There has been no wadable water on the Norfork and it fished poorly. The most productive flies have been small midge patterns like zebra midges (black or red with silver wire and silver bead). Grasshoppers have produced fish, particularly when used in conjunction with a small nymph dropper (try a size 20 black zebra midge). Double-fly nymph rigs have been very effective. Try a small bead-headed nymph (zebra midge, copper John or pheasant tail) suspended 18 inches below a brightly colored San Juan worm (hot fluorescent pink or cerise). The fishing is much better in the morning and late afternoon and tapers off midday.
Dry Run Creek has fished moderately. School is out and the creek is busy. Weekends can get a quite crowded. The hot flies have been sowbugs and various colored San Juan worms (worm brown, red, hot fluorescent pink and cerise). Small orange or peach eggs have been very effective. Carry a large net, as most fish are lost at the net.

Buffalo National River/Crooked Creek
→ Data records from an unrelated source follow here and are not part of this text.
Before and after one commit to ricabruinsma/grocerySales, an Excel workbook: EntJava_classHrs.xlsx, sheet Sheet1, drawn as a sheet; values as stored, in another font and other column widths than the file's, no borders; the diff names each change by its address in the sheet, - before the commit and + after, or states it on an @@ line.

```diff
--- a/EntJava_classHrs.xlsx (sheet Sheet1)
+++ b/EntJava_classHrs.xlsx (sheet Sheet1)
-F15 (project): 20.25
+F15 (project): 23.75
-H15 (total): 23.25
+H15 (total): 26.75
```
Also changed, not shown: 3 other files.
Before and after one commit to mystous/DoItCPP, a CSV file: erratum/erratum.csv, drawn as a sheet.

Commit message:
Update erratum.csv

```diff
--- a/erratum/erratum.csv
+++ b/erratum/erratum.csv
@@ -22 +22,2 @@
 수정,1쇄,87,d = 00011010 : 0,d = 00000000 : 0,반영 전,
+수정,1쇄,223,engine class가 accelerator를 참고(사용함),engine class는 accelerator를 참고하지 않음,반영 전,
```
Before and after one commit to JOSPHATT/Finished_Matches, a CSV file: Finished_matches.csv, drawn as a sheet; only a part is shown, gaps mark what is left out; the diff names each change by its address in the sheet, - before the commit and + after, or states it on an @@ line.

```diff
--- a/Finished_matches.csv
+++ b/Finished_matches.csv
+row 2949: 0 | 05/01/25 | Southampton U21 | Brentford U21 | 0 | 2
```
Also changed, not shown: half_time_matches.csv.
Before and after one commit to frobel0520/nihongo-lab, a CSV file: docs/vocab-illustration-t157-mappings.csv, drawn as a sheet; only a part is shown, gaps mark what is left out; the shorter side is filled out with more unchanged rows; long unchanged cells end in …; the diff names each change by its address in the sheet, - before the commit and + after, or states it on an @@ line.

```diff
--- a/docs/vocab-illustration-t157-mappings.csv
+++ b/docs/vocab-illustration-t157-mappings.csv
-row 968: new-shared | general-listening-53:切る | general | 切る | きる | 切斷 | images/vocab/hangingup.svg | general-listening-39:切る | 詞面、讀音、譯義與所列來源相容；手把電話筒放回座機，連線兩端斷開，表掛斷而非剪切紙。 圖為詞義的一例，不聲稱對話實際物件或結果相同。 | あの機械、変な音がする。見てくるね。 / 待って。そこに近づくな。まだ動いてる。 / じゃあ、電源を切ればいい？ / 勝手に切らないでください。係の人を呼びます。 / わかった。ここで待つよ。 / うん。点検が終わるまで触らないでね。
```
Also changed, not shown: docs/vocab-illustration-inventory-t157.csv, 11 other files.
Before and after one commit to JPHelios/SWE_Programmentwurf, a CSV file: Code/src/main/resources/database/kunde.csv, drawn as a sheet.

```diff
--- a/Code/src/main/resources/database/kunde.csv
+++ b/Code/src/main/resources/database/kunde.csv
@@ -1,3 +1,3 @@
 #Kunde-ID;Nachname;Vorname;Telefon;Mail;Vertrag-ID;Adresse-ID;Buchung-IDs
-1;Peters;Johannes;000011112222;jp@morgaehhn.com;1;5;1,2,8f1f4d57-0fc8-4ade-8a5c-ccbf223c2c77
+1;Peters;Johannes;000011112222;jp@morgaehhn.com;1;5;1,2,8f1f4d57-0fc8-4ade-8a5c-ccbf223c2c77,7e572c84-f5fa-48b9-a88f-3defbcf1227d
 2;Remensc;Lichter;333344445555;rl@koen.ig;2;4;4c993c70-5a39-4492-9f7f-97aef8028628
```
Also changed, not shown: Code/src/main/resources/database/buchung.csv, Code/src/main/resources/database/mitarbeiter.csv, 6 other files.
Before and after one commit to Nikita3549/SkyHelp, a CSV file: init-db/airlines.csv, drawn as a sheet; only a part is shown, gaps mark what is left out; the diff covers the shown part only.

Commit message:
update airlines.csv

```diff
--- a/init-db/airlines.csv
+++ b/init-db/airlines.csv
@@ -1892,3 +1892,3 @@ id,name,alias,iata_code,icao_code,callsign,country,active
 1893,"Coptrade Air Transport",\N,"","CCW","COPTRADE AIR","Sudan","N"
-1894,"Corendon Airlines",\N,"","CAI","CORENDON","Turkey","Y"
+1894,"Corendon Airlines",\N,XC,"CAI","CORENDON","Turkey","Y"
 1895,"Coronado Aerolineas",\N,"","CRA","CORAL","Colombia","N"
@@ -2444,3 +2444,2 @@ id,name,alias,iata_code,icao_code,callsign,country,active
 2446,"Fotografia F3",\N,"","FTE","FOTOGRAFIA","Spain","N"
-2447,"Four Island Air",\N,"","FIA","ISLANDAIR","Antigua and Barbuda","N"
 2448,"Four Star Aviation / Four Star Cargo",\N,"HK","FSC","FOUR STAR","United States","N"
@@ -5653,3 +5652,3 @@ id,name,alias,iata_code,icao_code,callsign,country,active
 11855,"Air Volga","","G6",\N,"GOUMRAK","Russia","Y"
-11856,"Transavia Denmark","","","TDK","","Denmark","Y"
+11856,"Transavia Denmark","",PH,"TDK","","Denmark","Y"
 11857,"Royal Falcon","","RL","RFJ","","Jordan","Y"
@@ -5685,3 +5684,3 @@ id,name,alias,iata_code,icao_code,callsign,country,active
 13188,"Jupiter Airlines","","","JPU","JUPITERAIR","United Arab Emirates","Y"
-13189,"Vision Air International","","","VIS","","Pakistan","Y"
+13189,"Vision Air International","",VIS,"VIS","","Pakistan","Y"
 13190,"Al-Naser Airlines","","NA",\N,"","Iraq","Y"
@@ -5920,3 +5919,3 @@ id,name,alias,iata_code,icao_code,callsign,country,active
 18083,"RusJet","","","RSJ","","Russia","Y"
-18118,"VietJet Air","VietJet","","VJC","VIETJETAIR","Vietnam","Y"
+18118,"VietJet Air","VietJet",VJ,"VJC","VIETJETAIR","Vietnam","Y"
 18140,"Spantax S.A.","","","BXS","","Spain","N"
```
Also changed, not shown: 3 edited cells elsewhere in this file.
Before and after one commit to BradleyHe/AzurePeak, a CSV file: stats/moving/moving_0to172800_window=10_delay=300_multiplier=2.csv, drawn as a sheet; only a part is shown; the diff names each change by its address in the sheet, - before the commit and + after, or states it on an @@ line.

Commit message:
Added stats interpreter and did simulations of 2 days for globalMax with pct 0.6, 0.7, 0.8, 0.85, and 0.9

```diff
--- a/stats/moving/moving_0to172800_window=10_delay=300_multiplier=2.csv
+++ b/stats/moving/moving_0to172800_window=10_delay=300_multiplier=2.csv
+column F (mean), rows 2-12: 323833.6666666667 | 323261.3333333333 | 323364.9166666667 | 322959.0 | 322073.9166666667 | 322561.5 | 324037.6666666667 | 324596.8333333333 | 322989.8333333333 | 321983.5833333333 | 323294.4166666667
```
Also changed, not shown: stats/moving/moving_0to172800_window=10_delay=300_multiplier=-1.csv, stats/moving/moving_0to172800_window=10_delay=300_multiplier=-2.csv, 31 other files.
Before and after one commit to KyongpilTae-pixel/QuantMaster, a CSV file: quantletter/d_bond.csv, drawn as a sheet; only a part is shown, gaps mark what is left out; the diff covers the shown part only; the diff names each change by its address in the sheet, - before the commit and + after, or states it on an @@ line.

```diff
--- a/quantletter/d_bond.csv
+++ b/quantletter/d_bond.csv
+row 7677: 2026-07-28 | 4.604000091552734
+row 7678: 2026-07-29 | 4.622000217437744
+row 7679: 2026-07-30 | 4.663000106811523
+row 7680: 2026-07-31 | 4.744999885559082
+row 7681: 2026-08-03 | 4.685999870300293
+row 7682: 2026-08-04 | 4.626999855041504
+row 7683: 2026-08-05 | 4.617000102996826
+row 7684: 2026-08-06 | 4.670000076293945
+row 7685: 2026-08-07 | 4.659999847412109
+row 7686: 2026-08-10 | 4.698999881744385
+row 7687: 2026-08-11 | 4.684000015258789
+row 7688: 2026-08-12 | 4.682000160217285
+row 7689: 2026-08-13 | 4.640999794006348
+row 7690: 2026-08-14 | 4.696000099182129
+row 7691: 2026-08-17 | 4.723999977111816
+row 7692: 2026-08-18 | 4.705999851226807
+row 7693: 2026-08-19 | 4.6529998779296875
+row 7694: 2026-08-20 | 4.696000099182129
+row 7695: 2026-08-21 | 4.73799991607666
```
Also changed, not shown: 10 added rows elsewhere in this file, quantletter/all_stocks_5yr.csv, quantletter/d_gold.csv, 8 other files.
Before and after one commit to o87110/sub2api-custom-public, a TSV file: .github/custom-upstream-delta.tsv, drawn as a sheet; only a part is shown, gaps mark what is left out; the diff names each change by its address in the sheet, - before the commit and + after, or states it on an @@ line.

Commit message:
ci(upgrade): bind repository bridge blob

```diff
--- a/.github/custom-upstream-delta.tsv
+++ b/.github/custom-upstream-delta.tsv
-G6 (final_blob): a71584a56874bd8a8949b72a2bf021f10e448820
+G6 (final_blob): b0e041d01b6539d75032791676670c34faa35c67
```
(updated 7-21-2022) John Berry of Berry Brothers Guide Service in Cotter (870-435-2169) said Crooked Creek and the Buffalo River are low. With hot temperatures, the smallmouths are less active. The most effective fly has been a tan and brown Clouser minnow. Carefully check the water level before entering Crooked Creek or the Buffalo River. There are no dams on these streams. They both have large drainages and are prone to flooding during and following any rain event. The water can rise very quickly.